The first words I said to this woman, after about a month of this spectacle, were, “Well, Wilbur's a handsome old man.”
“Yes he is,” she agreed.
About a month later, after more of this frenzied capriciousness, I said, “Penelope is really full of herself. She knows she's the best looking girl on the beach, and plays it to the hilt.”
“She's hard to hold down,” she admitted, while I petted one of her two other dogs, both resembling the usual refuges from shelters, of which there are many on dog beach. “Penelope wants it all to herself.”
About six months into this blossoming relationship between Wilbur and Penelope, I ventured out to her with this: “Your passel of dogs, reminds me of that character in Steinbeck's 'Tortilla Flat,' the one with all the dogs, all of them mutts, I think it was the Pirate.”
She nodded. “I have to read that again,” she said.
And we've left it there, for it seems to me that often is the case that those of us who have invested in dogs, and perhaps do not have kids, and especially those who accumulate several dogs--like the splendid couple who adopt unwanted huskies with wolf in them, and nurture them in a manner that tames them into shy softies--are more dog people than people persons, though I am the exception.
Fact is, what makes dog beach so unique and heart warming is that we all, over time, achieve such concern for each others dogs that we ultimately trust and grow concerned for each other, hoping our dogs will stay healthy and live for ever, and grieve when we lose a dog, and cheer when a new one takes its place.
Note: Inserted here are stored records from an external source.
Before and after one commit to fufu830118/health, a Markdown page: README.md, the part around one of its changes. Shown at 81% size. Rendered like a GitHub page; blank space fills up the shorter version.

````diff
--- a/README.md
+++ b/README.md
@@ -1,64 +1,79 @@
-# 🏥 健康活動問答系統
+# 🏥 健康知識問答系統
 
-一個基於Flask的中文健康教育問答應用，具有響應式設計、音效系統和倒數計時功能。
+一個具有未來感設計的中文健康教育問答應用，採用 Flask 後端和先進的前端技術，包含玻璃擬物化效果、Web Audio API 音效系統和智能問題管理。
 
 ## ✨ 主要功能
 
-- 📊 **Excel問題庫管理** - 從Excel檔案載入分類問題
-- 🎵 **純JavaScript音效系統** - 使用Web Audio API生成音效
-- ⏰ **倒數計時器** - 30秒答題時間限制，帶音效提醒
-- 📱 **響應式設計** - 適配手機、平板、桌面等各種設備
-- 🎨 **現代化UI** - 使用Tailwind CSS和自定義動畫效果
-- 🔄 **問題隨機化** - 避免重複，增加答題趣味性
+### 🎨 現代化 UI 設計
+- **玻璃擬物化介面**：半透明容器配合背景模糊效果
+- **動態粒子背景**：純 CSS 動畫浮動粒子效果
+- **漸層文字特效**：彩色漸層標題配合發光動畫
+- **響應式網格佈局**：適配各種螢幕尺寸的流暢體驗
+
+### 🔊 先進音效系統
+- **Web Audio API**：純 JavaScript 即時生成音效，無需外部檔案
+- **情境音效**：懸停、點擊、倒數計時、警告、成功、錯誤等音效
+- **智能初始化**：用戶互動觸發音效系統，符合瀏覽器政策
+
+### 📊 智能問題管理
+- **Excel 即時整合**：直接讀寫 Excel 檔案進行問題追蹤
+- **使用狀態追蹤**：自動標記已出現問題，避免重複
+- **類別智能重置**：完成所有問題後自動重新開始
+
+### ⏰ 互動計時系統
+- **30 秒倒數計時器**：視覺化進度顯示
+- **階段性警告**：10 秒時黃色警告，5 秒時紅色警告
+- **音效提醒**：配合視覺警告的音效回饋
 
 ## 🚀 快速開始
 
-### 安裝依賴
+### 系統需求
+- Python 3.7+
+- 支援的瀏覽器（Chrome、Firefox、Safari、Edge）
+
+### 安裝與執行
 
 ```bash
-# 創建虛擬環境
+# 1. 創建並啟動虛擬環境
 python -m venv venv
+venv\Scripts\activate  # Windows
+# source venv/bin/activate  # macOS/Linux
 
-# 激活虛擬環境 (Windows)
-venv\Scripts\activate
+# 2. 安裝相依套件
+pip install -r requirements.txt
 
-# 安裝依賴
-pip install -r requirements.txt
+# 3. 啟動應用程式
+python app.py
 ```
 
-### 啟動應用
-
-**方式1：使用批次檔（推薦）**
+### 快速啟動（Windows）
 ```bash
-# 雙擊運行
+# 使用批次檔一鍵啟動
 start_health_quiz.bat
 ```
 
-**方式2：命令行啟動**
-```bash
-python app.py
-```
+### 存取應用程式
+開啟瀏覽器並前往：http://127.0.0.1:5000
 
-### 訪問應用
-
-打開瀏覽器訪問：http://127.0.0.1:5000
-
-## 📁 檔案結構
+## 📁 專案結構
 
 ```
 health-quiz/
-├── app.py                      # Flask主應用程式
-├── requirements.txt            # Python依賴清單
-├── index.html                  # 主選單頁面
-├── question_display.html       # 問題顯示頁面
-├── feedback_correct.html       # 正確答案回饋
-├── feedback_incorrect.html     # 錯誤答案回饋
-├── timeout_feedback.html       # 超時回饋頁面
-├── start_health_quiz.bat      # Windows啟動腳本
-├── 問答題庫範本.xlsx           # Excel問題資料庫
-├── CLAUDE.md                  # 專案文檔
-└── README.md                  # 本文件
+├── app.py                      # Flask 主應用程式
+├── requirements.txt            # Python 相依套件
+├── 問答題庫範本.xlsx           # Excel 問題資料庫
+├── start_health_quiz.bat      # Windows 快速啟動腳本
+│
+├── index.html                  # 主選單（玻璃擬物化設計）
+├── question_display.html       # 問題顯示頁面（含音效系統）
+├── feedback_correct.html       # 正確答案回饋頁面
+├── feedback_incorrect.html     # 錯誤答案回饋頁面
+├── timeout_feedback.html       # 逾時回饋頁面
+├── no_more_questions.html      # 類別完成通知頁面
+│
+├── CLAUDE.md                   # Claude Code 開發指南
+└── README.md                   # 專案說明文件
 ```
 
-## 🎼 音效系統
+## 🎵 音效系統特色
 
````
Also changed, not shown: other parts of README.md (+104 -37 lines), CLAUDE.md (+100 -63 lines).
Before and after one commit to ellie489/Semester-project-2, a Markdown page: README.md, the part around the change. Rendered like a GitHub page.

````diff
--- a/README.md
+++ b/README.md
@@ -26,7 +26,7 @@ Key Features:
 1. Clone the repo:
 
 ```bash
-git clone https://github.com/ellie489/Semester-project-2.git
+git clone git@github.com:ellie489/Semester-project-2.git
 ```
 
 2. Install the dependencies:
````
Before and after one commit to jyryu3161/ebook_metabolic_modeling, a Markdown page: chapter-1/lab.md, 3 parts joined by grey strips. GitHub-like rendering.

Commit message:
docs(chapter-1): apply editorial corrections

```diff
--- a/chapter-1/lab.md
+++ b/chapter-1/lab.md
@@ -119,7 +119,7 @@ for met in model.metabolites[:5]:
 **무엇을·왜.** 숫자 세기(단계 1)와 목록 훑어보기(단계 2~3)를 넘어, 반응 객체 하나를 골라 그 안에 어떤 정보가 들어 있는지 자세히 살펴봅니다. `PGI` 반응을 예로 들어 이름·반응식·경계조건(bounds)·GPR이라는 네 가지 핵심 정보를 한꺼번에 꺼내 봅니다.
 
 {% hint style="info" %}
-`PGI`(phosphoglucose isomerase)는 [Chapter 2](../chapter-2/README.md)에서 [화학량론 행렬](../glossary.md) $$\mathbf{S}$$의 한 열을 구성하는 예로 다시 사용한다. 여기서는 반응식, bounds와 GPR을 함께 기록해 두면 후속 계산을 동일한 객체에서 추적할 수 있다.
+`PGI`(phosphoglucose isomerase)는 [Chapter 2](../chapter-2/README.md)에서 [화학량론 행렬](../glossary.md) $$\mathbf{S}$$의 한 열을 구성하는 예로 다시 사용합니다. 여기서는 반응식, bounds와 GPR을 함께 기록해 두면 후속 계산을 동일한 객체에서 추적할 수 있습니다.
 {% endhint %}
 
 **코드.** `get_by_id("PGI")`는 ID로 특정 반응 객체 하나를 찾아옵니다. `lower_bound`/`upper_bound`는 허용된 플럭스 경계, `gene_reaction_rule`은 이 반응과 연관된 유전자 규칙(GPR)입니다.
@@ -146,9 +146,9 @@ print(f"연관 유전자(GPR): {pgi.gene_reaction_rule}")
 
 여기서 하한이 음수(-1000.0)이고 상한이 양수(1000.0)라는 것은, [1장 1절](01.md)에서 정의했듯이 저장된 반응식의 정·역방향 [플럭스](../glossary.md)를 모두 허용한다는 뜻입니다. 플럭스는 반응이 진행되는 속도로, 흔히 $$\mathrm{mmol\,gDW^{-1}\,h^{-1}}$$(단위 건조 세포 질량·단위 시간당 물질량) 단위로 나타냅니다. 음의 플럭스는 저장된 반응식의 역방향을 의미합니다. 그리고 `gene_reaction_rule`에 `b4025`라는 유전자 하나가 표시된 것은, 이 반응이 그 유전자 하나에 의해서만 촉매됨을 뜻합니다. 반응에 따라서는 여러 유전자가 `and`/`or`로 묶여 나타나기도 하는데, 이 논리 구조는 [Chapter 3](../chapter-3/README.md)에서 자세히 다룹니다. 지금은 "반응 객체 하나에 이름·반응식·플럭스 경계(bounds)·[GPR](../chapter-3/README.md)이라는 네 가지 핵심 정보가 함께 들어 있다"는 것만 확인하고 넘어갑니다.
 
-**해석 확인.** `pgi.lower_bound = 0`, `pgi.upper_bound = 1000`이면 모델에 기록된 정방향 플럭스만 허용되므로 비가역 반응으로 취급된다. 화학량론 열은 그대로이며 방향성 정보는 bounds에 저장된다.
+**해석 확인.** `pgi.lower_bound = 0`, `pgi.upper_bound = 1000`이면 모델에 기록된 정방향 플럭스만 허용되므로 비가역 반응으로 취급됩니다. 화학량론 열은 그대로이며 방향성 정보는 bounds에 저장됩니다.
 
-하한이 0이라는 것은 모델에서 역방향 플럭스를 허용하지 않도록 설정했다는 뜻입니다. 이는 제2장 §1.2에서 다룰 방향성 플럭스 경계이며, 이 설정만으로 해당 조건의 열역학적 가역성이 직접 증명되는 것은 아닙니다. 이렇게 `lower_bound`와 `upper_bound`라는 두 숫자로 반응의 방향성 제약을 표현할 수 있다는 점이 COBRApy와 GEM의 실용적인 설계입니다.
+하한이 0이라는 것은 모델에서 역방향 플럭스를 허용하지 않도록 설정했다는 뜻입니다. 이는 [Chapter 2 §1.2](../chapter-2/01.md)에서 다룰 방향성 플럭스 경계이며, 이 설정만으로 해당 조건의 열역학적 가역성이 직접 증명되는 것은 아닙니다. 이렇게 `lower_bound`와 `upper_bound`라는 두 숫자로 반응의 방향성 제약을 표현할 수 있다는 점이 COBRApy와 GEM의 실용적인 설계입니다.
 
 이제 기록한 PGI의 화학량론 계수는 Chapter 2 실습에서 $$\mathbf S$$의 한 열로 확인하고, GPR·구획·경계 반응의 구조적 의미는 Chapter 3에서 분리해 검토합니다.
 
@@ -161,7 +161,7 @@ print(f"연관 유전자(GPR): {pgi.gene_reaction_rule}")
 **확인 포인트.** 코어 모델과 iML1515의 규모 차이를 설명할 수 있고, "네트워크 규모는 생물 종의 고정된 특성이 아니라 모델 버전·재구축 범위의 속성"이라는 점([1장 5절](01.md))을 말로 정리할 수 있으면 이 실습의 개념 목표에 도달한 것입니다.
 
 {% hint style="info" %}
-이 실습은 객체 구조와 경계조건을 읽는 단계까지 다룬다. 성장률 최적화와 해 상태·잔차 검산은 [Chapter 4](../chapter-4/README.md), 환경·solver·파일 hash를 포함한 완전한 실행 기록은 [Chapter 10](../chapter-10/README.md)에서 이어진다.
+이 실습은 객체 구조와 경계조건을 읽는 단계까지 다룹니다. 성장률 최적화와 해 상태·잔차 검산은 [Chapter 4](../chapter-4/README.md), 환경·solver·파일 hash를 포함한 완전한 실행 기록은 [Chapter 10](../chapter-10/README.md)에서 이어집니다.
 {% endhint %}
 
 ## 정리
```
Kay's Millie, a low-key black Lab of ten who moves very slowly and always says hello, was due for major stomach surgery. We discussed it. I told her I'd hate to see Millie go through extensive surgery that would incapacitate her for a long while, would hate to see her suffer. Kay said she planned to go through with it. I wished her well, and good luck.
That whole weekend I wondered how Millie was doing, hoping for the best, realizing I might not see Kay or Millie for a while, and perhaps not Millie ever again.
But I was surprised when I ran into them a couple days later.
“I canceled the surgery,” Kay said. “And thank you for helping me make a decision. I really appreciate your input. Millie's full of life and having a good time, so we're going to ride it out as long as we can.”
“She's a happy girl,” I said.
“Yes she is.”
I've lived on one beach or another since 1970. I love the beach. But nobody loves a beach, and especially a dog beach, more than a dog.